Spinal muscular atrophy is the second most common fatal childhood disorder. Core clinical features include muscle weakness caused by degenerating lower motor neurons and a high incidence of bone fractures and hypercalcemia. Fractures further compromise quality of life by progression of joint...
The clinical classification of spinal muscular atrophy, caused by deletion of the survival motor neuron 1 gene ( SMN1 ), is based on age at onset and maximum function achieved. Evidence suggests that maximum function achieved is more closely related to life expectancy than age at onset....
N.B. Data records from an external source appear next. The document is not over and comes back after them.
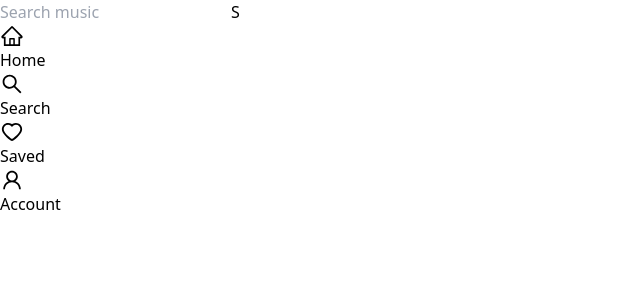
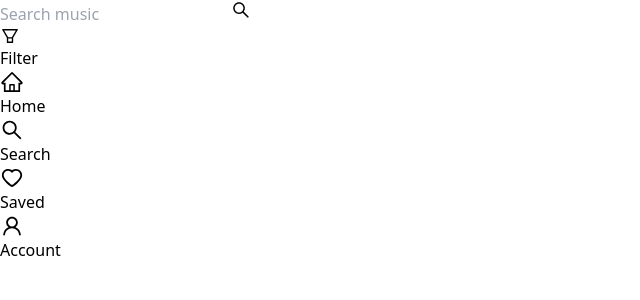
Before and after one commit to SimonNungwa/Stryma, a React (Vite) app in the folder client/: page /Search in a window 1280 px wide. Shown: the top 300 px of the page, without its empty margins (0-640 px from the left). Built offline with nearby package versions, Linux system fonts and the light colour scheme.

Commit message:
updated Seacrh Bar component

```diff
--- a/client/src/component/SearchBar.jsx
+++ b/client/src/component/SearchBar.jsx
@@ -1,19 +1,35 @@
+import { AiOutlineSearch, AiOutlineFilter } from "react-icons/ai";
+
 const SearchBar = () => {
     return (
-        <>
-            <form className="flex items-center justify-center  p-4">
+        <div className="flex items-center justify-center">
+            <form className="flex items-center relative">
+                {/* Search Input */}
                 <input
-                type="search"
-                placeholder="Search music"
-                className="border border-black rounded-full p-5 px-40 outline-none focus:outline-none absolute "/>
+                    type="search"
+                    placeholder="Search music"
+                    className="border border-gray-300 rounded-full pl-5 pr-16 py-2 w-[300px] md:w-[400px] outline-none focus:ring-2 focus:ring-red-800"
+                />
+
+                {/* Search Button */}
                 <button
-                type="submit"
-                className="border border-black rounded-[50%] p-2 outline-none focus:outline-none relative left-[200px] bg-red-800 text-white">
-                    S
+                    type="submit"
+                    className="absolute right-2 top-1/2 transform -translate-y-1/2 bg-red-800 text-white rounded-full p-2"
+                >
+                    <AiOutlineSearch size={20} />
                 </button>
             </form>
-        </>
-    )
-}
+
+            {/* Filter Button */}
+            <button
+                type="button"
+                className="ml-4 flex items-center bg-gray-200 border border-gray-300 rounded-full p-2 hover:bg-gray-300 transition-all"
+            >
+                <AiOutlineFilter size={20} className="text-gray-700" />
+                <span className="ml-2 text-gray-700 font-medium hidden md:inline">Filter</span>
+            </button>
+        </div>
+    );
+};
 
 export default SearchBar;
```
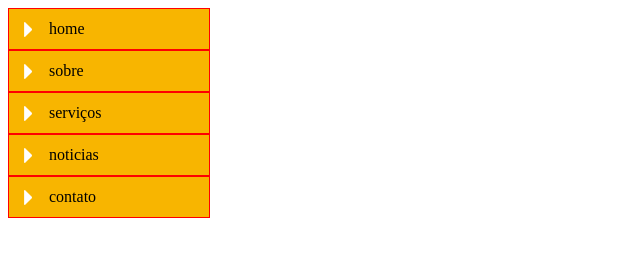
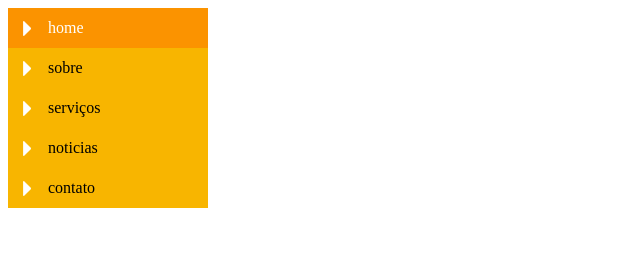
Before and after one commit to igor98santos/css3-interm-diario-e-avan-ado, a plain HTML site: page criando barra de navegação vertical/index.html in a window 1280 px wide. Shown: the whole page, without its empty margins (0-640 px from the left). Drawn offline with Linux system fonts and the light colour scheme.

Commit message:
barra concluida

```diff
--- a/criando barra de navegação vertical/index.html
+++ b/criando barra de navegação vertical/index.html
@@ -7,14 +7,28 @@
     <title>barra de navegação vertical</title>
     <link rel="stylesheet" type="text/css" href="style/style.css">
 </head>
-<body>
+<body id="home">
 
-    <ul>
-        <li> <a href="">home</a></li>
-        <li> <a href="">sobre</a></li>
-        <li> <a href="">serviços</a></li>
-        <li> <a href="">noticias</a></li>
-        <li> <a href="">contato</a></li>
+    <ul id="navegacao">
+        <li class="home">
+            <a href="index.html">home</a>
+        </li>
+
+        <li>
+             <a href="sobre.html">sobre</a>
+        </li>
+
+        <li>
+            <a href="">serviços</a>
+        </li>
+
+        <li>
+            <a href="">noticias</a>
+        </li>
+
+        <li>
+            <a href="">contato</a>
+        </li>
 
     </ul>
     <!--
--- a/criando barra de navegação vertical/style/style.css
+++ b/criando barra de navegação vertical/style/style.css
@@ -14,7 +14,6 @@ ul{
     list-style-type: none;
 }
  ul a {
-     border: 1px red solid;
      width: 200px;
      height: 40px;
      display: block;
@@ -22,9 +21,17 @@ ul{
      text-decoration: none;
      text-indent: 40px;
      line-height: 40px;
-     background: url(../imagens/menu.png) no-repeat left bottom;
+     background: #f7b600 url(../imagens/menu.png) no-repeat left bottom;
  }
  a:hover{
     background-position: right bottom;
+    background-color:#f99200 ;
      color: #fff;
  }
+ #home #navegacao .home a,
+ #sobre #navegacao .sobre a,
+ #servicos #navegacao .servicos a{
+     background-position: right bottom;
+     background-color: #f99200;
+     color: #fff;
+ }
```
Also changed, not shown: criando barra de navegação vertical/servilos.html (added, +38 -0 lines), criando barra de navegação vertical/sobre.html (added, +40 -0 lines).
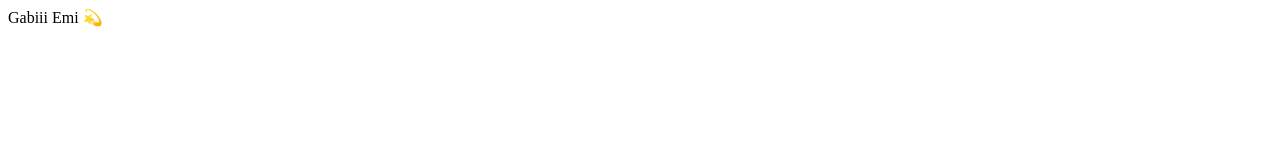
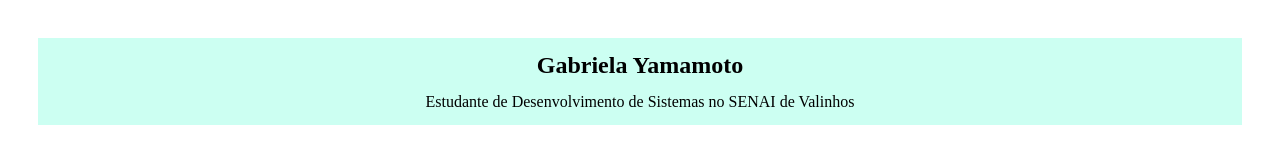
Before and after one commit to gabiyamamoto/meu-primeiro-site, a plain HTML site: page index.html in a window 1280 px wide. Drawn offline with Linux system fonts and the light colour scheme.

Commit message:
Início da estilização com CSS

```diff
--- /dev/null
+++ b/assets/styles/index.css
@@ -0,0 +1,13 @@
+/*Reset do CSS*/
+* {
+    margin: 12px;
+    padding: 1px;
+}
+
+h2, p {
+    text-align: center;
+}
+
+header {
+    background-color: rgb(204, 255, 242);
+}
--- a/index.html
+++ b/index.html
@@ -4,8 +4,12 @@
     <meta charset="UTF-8">
     <meta name="viewport" content="width=device-width, initial-scale=1.0">
     <title>Primeiro site</title>
+    <link rel="stylesheet" href="assets/styles/index.css">
 </head>
 <body>
-    Gabiii Emi 💫
+    <header>
+        <h2>Gabriela Yamamoto</h2>
+        <p>Estudante de Desenvolvimento de Sistemas no SENAI de Valinhos</p>
+    </header>
 </body>
 </html>
```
The SMN complex is essential for the biogenesis of spliceosomal small nuclear ribonucleoproteins and likely functions in the assembly, metabolism, and transport of a diverse number of other ribonucleoproteins. Specifically, the SMN complex assembles 7 Sm proteins into a core structure around a...
Spinal muscular atrophy, a common autosomal recessive motor neuron disorder, is caused by the loss of the survival motor neuron gene ( SMN1 ). SMN2 , a nearly identical copy gene, is present in all spinal muscular atrophy patients but differs by a critical nucleotide that alters exon 7 splicing...
Read and print from thousands of top scholarly journals.
Sign up with Facebook
Sign up with Google
Already have an account? Log in
Save this article to read later. You can see your Read Later on your DeepDyve homepage.
To save an article, log in first, or sign up for a DeepDyve account if you don’t already have one.
Sign Up Log In
To subscribe to email alerts, please log in first, or sign up for a DeepDyve account if you don’t already have one.
To get new article updates from a journal on your personalized homepage, please log in first, or sign up for a DeepDyve account if you don’t already have one.